**Exercise brief:** Reproduce all of the entries below exactly, without images.

**Extracted data entries:**
◇ ◇ ◇ ◇ ◇ ◇ ◇

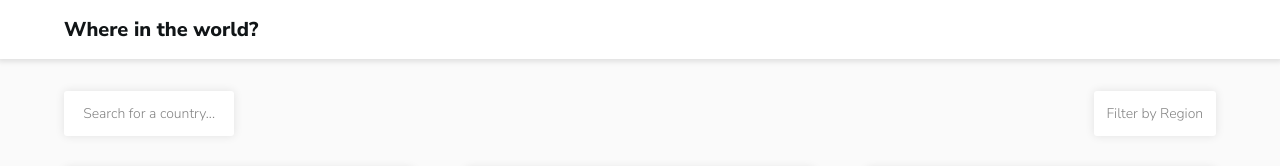
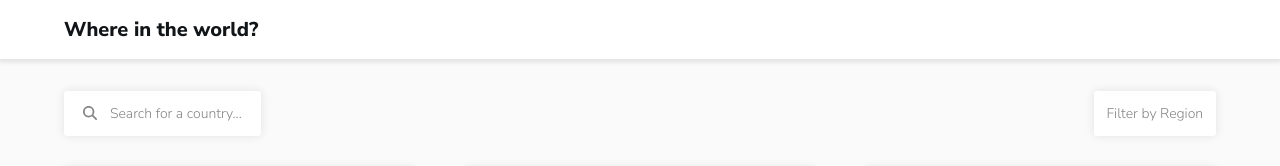
Before and after one commit to Vysakh-T/rest-countries-api-with-color-theme-switcher, a Vue app: page / in a window 1280 px wide. Shown: the top 166 px of the page. Built offline with nearby package versions, Linux system fonts and the light colour scheme.

Commit message:
small fixes

```diff
--- a/src/components/Header.vue
+++ b/src/components/Header.vue
@@ -6,6 +6,8 @@
 
 <style lang="scss" scoped>
     header {
+        // position: fixed;
+        // width: 100%;
         background-color: var(--color-elements);
         padding: 2vh 5vw;
         box-shadow: 0 1px 5px 2px rgba(0,0,0,0.1);
--- a/src/components/SearchBox.vue
+++ b/src/components/SearchBox.vue
@@ -1,5 +1,10 @@
+<script setup>
+import SearchIcon from './icons/SearchIcon.vue';
+</script>
+
 <template>
     <div>
+        <SearchIcon />
         <p>Search for a country...</p>
     </div>
 </template>
@@ -11,5 +16,14 @@
         padding: 1vw 1.5vw;
         box-shadow: 0 0px 10px 0px rgba(0, 0, 0, 0.1);
         border-radius: 3px;
+        display: flex;
+        justify-content: start;
+        align-items: center;
+        p{
+            margin-left: 1vw;
+        }
+        svg {
+            fill: var(--color-input);
+        }
     }
 </style>
```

◇ ◇ ◇ ◇ ◇ ◇ ◇

**Output of the exercise:**
Before and after one commit to Vysakh-T/rest-countries-api-with-color-theme-switcher, a Vue app: page / in a window 1280 px wide. Shown: the top 166 px of the page. Built offline with nearby package versions, Linux system fonts and the light colour scheme.

Commit message:
small fixes

```diff
--- a/src/components/Header.vue
+++ b/src/components/Header.vue
@@ -6,6 +6,8 @@
 
 <style lang="scss" scoped>
     header {
+        // position: fixed;
+        // width: 100%;
         background-color: var(--color-elements);
         padding: 2vh 5vw;
         box-shadow: 0 1px 5px 2px rgba(0,0,0,0.1);
--- a/src/components/SearchBox.vue
+++ b/src/components/SearchBox.vue
@@ -1,5 +1,10 @@
+<script setup>
+import SearchIcon from './icons/SearchIcon.vue';
+</script>
+
 <template>
     <div>
+        <SearchIcon />
         <p>Search for a country...</p>
     </div>
 </template>
@@ -11,5 +16,14 @@
         padding: 1vw 1.5vw;
         box-shadow: 0 0px 10px 0px rgba(0, 0, 0, 0.1);
         border-radius: 3px;
+        display: flex;
+        justify-content: start;
+        align-items: center;
+        p{
+            margin-left: 1vw;
+        }
+        svg {
+            fill: var(--color-input);
+        }
     }
 </style>
```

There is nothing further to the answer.